→ **Your instructions**
All lines of the data shown below should be output exactly as they stand.

____

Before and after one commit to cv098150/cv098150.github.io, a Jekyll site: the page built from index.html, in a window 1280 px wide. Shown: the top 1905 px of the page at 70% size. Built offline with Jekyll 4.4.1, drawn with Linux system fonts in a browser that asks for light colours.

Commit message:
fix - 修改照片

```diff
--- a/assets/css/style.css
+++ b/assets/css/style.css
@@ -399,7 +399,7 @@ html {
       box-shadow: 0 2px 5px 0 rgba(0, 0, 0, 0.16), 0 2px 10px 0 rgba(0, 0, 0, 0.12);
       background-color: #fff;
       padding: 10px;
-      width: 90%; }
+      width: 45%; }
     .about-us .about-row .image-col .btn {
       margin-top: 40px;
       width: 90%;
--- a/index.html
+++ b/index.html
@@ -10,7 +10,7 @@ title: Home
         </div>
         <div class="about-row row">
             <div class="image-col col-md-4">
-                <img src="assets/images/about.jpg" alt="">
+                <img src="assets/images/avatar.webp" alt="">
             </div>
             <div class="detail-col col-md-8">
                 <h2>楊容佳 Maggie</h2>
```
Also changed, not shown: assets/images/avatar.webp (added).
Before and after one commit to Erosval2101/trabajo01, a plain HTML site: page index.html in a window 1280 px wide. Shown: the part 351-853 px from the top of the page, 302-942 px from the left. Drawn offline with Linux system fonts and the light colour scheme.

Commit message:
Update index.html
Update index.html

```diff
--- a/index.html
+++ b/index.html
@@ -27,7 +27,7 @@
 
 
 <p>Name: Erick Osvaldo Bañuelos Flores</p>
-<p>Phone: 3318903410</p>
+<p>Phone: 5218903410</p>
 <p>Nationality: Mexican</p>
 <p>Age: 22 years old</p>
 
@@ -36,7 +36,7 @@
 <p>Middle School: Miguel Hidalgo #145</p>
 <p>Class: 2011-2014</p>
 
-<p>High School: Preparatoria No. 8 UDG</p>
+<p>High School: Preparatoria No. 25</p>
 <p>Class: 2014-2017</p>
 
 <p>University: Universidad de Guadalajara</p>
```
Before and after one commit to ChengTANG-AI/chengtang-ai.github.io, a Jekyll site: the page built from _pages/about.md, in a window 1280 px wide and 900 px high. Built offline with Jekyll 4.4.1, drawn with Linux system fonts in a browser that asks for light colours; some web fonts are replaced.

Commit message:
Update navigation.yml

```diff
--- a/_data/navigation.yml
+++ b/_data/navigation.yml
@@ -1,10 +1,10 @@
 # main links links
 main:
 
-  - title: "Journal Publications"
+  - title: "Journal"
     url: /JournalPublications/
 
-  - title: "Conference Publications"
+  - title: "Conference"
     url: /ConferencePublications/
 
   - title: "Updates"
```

____

→ **Result of this exercise**
Before and after one commit to cv098150/cv098150.github.io, a Jekyll site: the page built from index.html, in a window 1280 px wide. Shown: the top 1905 px of the page at 70% size. Built offline with Jekyll 4.4.1, drawn with Linux system fonts in a browser that asks for light colours.

Commit message:
fix - 修改照片

```diff
--- a/assets/css/style.css
+++ b/assets/css/style.css
@@ -399,7 +399,7 @@ html {
       box-shadow: 0 2px 5px 0 rgba(0, 0, 0, 0.16), 0 2px 10px 0 rgba(0, 0, 0, 0.12);
       background-color: #fff;
       padding: 10px;
-      width: 90%; }
+      width: 45%; }
     .about-us .about-row .image-col .btn {
       margin-top: 40px;
       width: 90%;
--- a/index.html
+++ b/index.html
@@ -10,7 +10,7 @@ title: Home
         </div>
         <div class="about-row row">
             <div class="image-col col-md-4">
-                <img src="assets/images/about.jpg" alt="">
+                <img src="assets/images/avatar.webp" alt="">
             </div>
             <div class="detail-col col-md-8">
                 <h2>楊容佳 Maggie</h2>
```
Also changed, not shown: assets/images/avatar.webp (added).
Before and after one commit to Erosval2101/trabajo01, a plain HTML site: page index.html in a window 1280 px wide. Shown: the part 351-853 px from the top of the page, 302-942 px from the left. Drawn offline with Linux system fonts and the light colour scheme.

Commit message:
Update index.html
Update index.html

```diff
--- a/index.html
+++ b/index.html
@@ -27,7 +27,7 @@
 
 
 <p>Name: Erick Osvaldo Bañuelos Flores</p>
-<p>Phone: 3318903410</p>
+<p>Phone: 5218903410</p>
 <p>Nationality: Mexican</p>
 <p>Age: 22 years old</p>
 
@@ -36,7 +36,7 @@
 <p>Middle School: Miguel Hidalgo #145</p>
 <p>Class: 2011-2014</p>
 
-<p>High School: Preparatoria No. 8 UDG</p>
+<p>High School: Preparatoria No. 25</p>
 <p>Class: 2014-2017</p>
 
 <p>University: Universidad de Guadalajara</p>
```
Before and after one commit to ChengTANG-AI/chengtang-ai.github.io, a Jekyll site: the page built from _pages/about.md, in a window 1280 px wide and 900 px high. Built offline with Jekyll 4.4.1, drawn with Linux system fonts in a browser that asks for light colours; some web fonts are replaced.

Commit message:
Update navigation.yml

```diff
--- a/_data/navigation.yml
+++ b/_data/navigation.yml
@@ -1,10 +1,10 @@
 # main links links
 main:
 
-  - title: "Journal Publications"
+  - title: "Journal"
     url: /JournalPublications/
 
-  - title: "Conference Publications"
+  - title: "Conference"
     url: /ConferencePublications/
 
   - title: "Updates"
```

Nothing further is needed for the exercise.